SWANSEA PILOT BOAT RACE. THE RESULT.) Yesterday (Thursday) the Swansea Pilots' Regatta took place. It excited considerable interest in shipping circles, and the docks were gay with bunting. The prizes, in money and kind, were offered by the Swansea Harbour Trustees, and should have been competed for at the Royal Regatta, but were crowded out. Yesterday was beautifully fine, and a a good, spanking breeze blew in fact there was everything favourable for a capital race. The competing boats, trimmed and cleaned for the occasion, assembled at noon in the Prince of Wales Dock lock, and in the presence of a fair number of interested spectators. The boats were—"Charles Bath," "Mary," "Rival," Grenfell," Camelia," and "Vivian," and it was a pretty sight to see them get into position. At two o'clock Sergeant Bird fired the signal gun, and away went the boats from the Fair- weather Buoy to the Neath Fajrweather Buoy, which was the first leg of the course, thence to the Swansea Green Ground Buoy and back again to the Fairweather Buoy, off the Swansea Pier. The Mary led at the stal t, and the Charles Bath retired early in the race. The Vivian seemed to be the general favourite. She sailed splendidly, and when off Port Talbot she passed all her competitors, and maintained her lead to the end. The "Mary" and the "Grenfell" were keeping well together when the former made an indiscreet tack which lett her very much behind. The result was as follows:— arrived h. m. s. Vivian 1 325 0 Grenfell 2 3 26 30 Mary 3 33430 Benson 4 3 32 40 Camelia 5 3 34 30 Rival. 6 3 36 50 Vigilant 7 3 39 0 The first prize was ana a telescope, the latter to be presented to the Swansea Pilot House; second prize, £ 7 and a flag, and third prize £ 5. It was a good race and was much enjoyed by those who watehed it from the Pier, promenade and sands.

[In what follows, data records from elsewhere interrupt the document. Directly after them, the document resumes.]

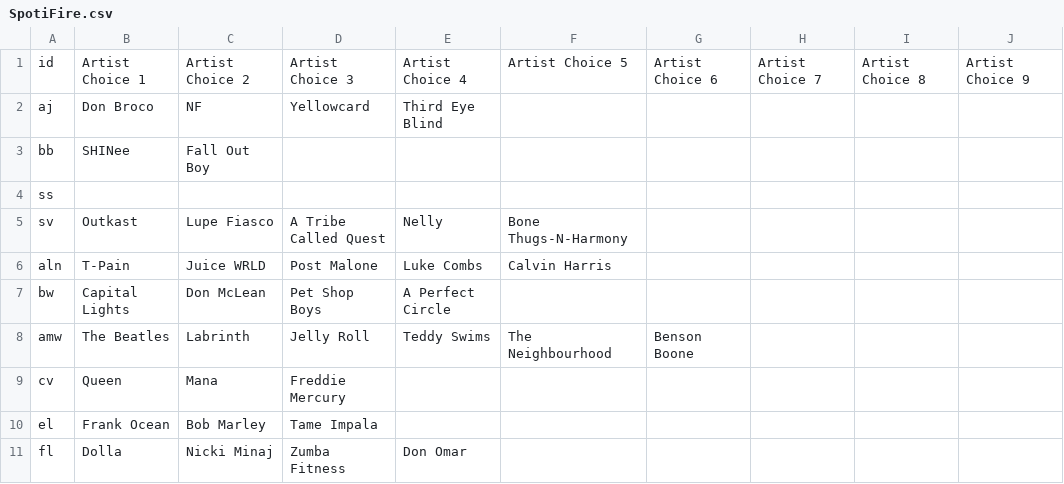
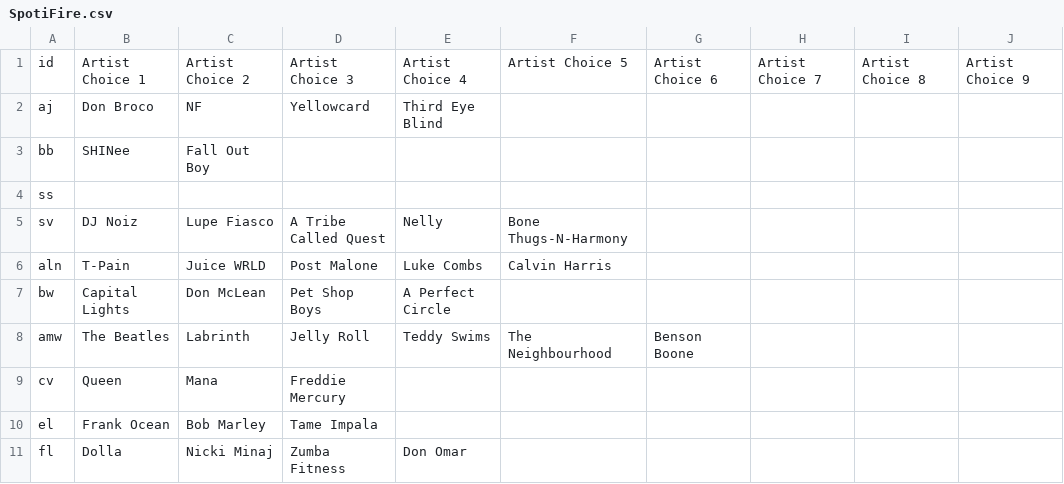
Before and after one commit to atjohnson1994/SpotiFire, a CSV file: Resources/SpotiFire.csv, drawn as a sheet; only a part is shown; the diff names each change by its address in the sheet, - before the commit and + after, or states it on an @@ line.

```diff
--- a/Resources/SpotiFire.csv
+++ b/Resources/SpotiFire.csv
-B5: Outkast
+B5: DJ Noiz
```
Also changed, not shown: Resources/SpotiFire_Schedule.csv, 1 other file.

HEALTH OF SWANSEA AND CARDIFF. HEALTHY SWANSEA. During the 13 weeks ending on the 27th June there were registered in tne borough of Cardiff 1,314 births and 624 deaths, and m Swansea 739 births and 371 deaths. Ita '33 of the largest towns in England and Wales, which include Cardiff and Swansea, and contain each upwards of 85,000 persons, the birth-rate last quarter averaged 31"^ an(j was 1*3 per 1,000 less than in Cardiff, but Vl more than in Swansea.. „ The 624 deaths in Cardiff last quarter included 324 of males and 300 of females, and showed a decrease of two from tn ^u™«er registered in the previous quarter, iney were eqnivalent to an annual mortality of 5 5.Pfr 1,000 persons living, against 17'7, 17 5, 4 "i the preced- ing quarters, and 19 4, to 1, and 15-2 in the corresponding quarters 01 tne three previous years.. „ Of the 371 deaths in Swansea last quarter 199 were those of males, ana 172 were those of females. The death-rate which had been 15*4 20-2, and 16"8 inithe three P^jeedin* qqarters,' further fell to 15"1 Per 1,000 last quarter (or 0'3 less than in Cardiff) as compared with 20'5 15 6 and 15'3 in the June quarters of 1893-4-5. The rate of mortality in Swansea last quarter was thus 2 0 per 1,000 below the average which was 17-1, and was, with only one exception, the lowest recorded during the other rates having toS^tte I4'5 in the third quarter of 1894 to 22 2 m the first qaarter of 1895.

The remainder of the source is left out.